Subject: [ggl] Point/Box in Box Test (Border Cases - 3D)
From: Barend Gehrels (barend)
Date: 2011-06-28 15:06:06
> does boost.geometry currently provide a way to do "geometry1 within
> geometry2" tests including border cases?
"within" should be (according to OGC) "completely within", so a point
lying on a border, or a box touching a border, should return false.
Internally, it is handled by a sort of "within code", returning 1 if
within, 0 if on border, -1 if outside. This is not (yet) accessable to
So your question is not completely clear to me, "tests including border
cases" means "tests returning true if on a border"?
> That's my basic question! If required - more details of what I want
> to do:
> 1) Test whether a point lies in a box including being on the border
> based on the boost::geometry::within function.
> Example: boost::geometry::within(Point3D(0, 0, 0),

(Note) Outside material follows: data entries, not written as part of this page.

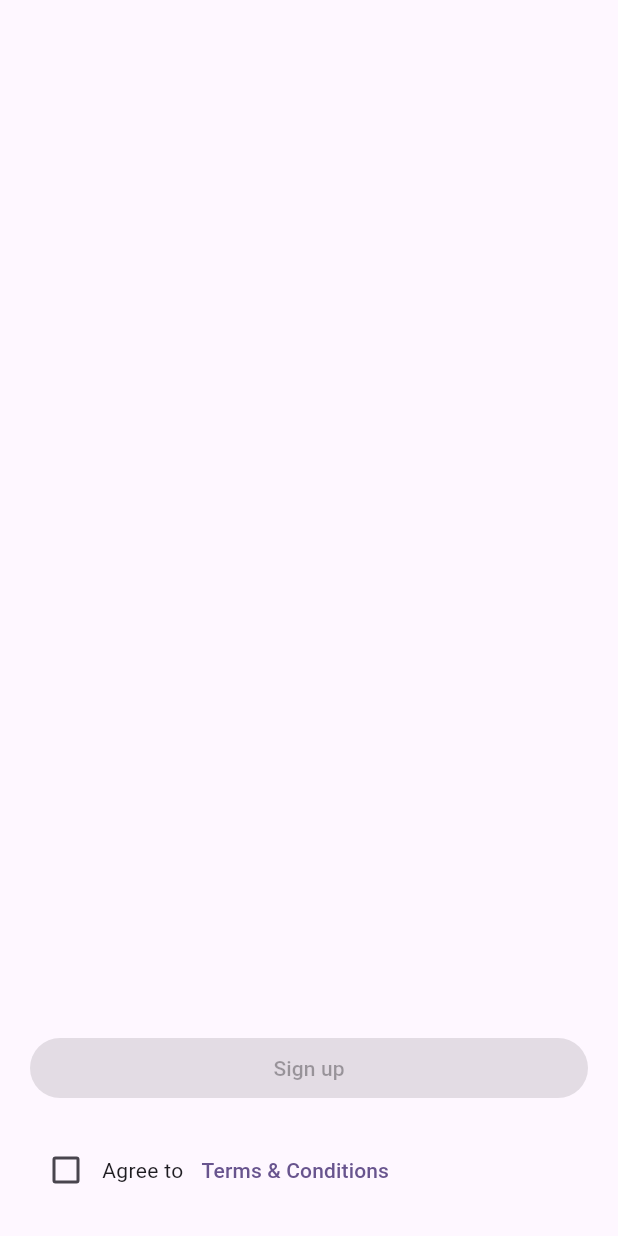
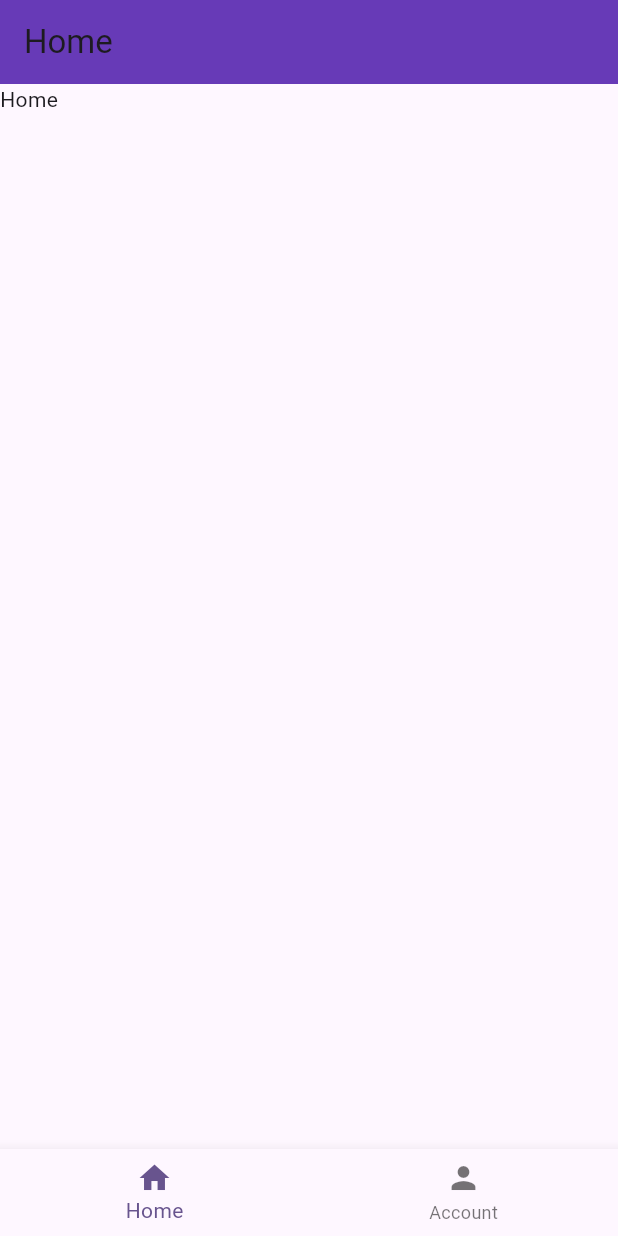
Before and after one commit to AhmedAbogameel-CCIC-2023/state_managments_samples, a Flutter app: the screen it shows after launch, on a phone screen of 412 x 824 dp. Run offline on Flutter 3.47's test engine with Material 2 defaults, Android fonts, the phone set to English and light mode, and no system bars; our stand-ins replace flutter_bloc.

Commit message:
nav bar with cubit

```diff
--- a/lib/main.dart
+++ b/lib/main.dart
@@ -1,4 +1,5 @@
 import 'package:flutter/material.dart';
+import 'views/nav_bar/view.dart';
 import 'views/register/view.dart';
 
 void main() {
@@ -12,11 +13,12 @@ class MyApp extends StatelessWidget {
   Widget build(BuildContext context) {
     return MaterialApp(
       title: 'Flutter Demo',
+      debugShowCheckedModeBanner: false,
       theme: ThemeData(
         colorScheme: ColorScheme.fromSeed(seedColor: Colors.deepPurple),
         useMaterial3: true,
       ),
-      home: RegisterView(),
+      home: NavBarView(),
     );
     // return BlocProvider(
     //   create: (context) => HomeCubit(),
--- /dev/null
+++ b/lib/views/nav_bar/cubit.dart
@@ -0,0 +1,14 @@
+import 'package:counter_app/views/nav_bar/states.dart';
+import 'package:flutter_bloc/flutter_bloc.dart';
+
+class NavBarCubit extends Cubit<NavBarStates> {
+  NavBarCubit() : super(NavBarInit());
+
+  int currentIndex = 0;
+
+  void changeIndex(int value) {
+    currentIndex = value;
+    emit(NavBarInit());
+  }
+
+}
--- /dev/null
+++ b/lib/views/nav_bar/states.dart
@@ -0,0 +1,3 @@
+abstract class NavBarStates {}
+
+class NavBarInit extends NavBarStates {}
--- /dev/null
+++ b/lib/views/nav_bar/view.dart
@@ -0,0 +1,100 @@
+import 'package:counter_app/views/nav_bar/cubit.dart';
+import 'package:counter_app/views/nav_bar/states.dart';
+import 'package:flutter/material.dart';
+import 'package:flutter_bloc/flutter_bloc.dart';
+
+class NavBarView extends StatelessWidget {
+  const NavBarView({Key? key}) : super(key: key);
+
+  @override
+  Widget build(BuildContext context) {
+    return BlocProvider(
+      create: (context) => NavBarCubit(),
+      child: BlocBuilder<NavBarCubit, NavBarStates>(
+        builder: (context, state) {
+          final cubit = BlocProvider.of<NavBarCubit>(context);
+          return Scaffold(
+            appBar: AppBar(
+              title: Text(["Home", "Account"][cubit.currentIndex]),
+              backgroundColor: Colors.deepPurple,
+            ),
+            body: [Text('Home'), Text('Account')][cubit.currentIndex],
+            bottomNavigationBar: _BottomNavBar(),
+          );
+        },
+      ),
+    );
+  }
+}
+
+
+
+class _BottomNavBar extends StatelessWidget {
+  const _BottomNavBar({Key? key}) : super(key: key);
+
+  @override
+  Widget build(BuildContext context) {
+    final cubit = BlocProvider.of<NavBarCubit>(context);
+    return BottomNavigationBar(
+      currentIndex: cubit.currentIndex,
+      onTap: cubit.changeIndex,
+      items: [
+        BottomNavigationBarItem(
+          icon: Icon(Icons.home),
+          label: "Home",
+        ),
+        BottomNavigationBarItem(
+          icon: Icon(Icons.person),
+          label: "Account",
+        ),
+      ],
+    );
+  }
+}
+
+
+/*
+
+import 'package:flutter/material.dart';
+
+class NavBarView extends StatefulWidget {
+  const NavBarView({Key? key}) : super(key: key);
+
+  @override
+  State<NavBarView> createState() => _NavBarViewState();
+}
+
+class _NavBarViewState extends State<NavBarView> {
+
+  int currentIndex = 0;
+
+  @override
+  Widget build(BuildContext context) {
+    return Scaffold(
+      appBar: AppBar(
+        backgroundColor: Colors.deepPurple,
+      ),
+      body: [Text('Home'), Text('Account')][currentIndex],
+      bottomNavigationBar: BottomNavigationBar(
+        currentIndex: currentIndex,
+        onTap: (v) {
+          currentIndex = v;
+          setState(() {});
+        },
+        items: [
+          BottomNavigationBarItem(
+            icon: Icon(Icons.home),
+            label: "Home",
+          ),
+          BottomNavigationBarItem(
+            icon: Icon(Icons.person),
+            label: "Account",
+          ),
+        ],
+      ),
+    );
+  }
+}
+
+
+ */
```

> Box3D(Point3D(0, 0, 0), Point3D(1, 1, 1)) delivers false.
Yes, it should.
> The test succeeds for points that are within the box but not on the
> I am aware that boost::geometry::intersects works for point-in-box
> tests including border cases but has two drawbacks:
> i) It seems to be 30% slower for point-in-box tests.
> ii) I would like to use the same call to boost::geometry for
> box-in-box, point-in-box or even polygon in polygon tests
> (boost::within does allow this, although its return values
> aren't as desired).
intersects is a different function, returning true even if a box is
partly outside another box. Intersects point-box should return true if a
point lies on a box. So yes, indeed, you might use it.
> 2) Test whether a box lies within a box, including being on the border?
> Trivial example:
> const Box3D box(Point3D(0,0,0), Point3D(1, 1, 1));
> boost::geometry::within(box, box) delivers false.
Right, it should.
> The test succeeds for boxes that are within the given box but do not
> touch the border.
> 3) What about point/polygon in polygon tests with respect to border
> cases? I haven't tested them yet...
It depends on the strategy but the default strategy (winding) returns
false if on the border, as expected. Other strategies are faster but do
not deliver consequent results (e.g. true if on left-side border, false
if on right-side-border, didn't check). Those are included for people
who don't care, or situations where it is not relevant (e.g. selecting a
feature with a mouseclick), but those are not the default.
So, in summary,
- within should return true iff a geometry is completely within another
- the (not yet published) function within_code (non-OGC-compliant)
should give 1 if it is within, 0 if it is on the border, -1 if it is
outside another geometry
- with intersects you can indeed simulate if something is also on the
border, but you take the risk that it is also partly outside the other
Geometry list run by mateusz at loskot.net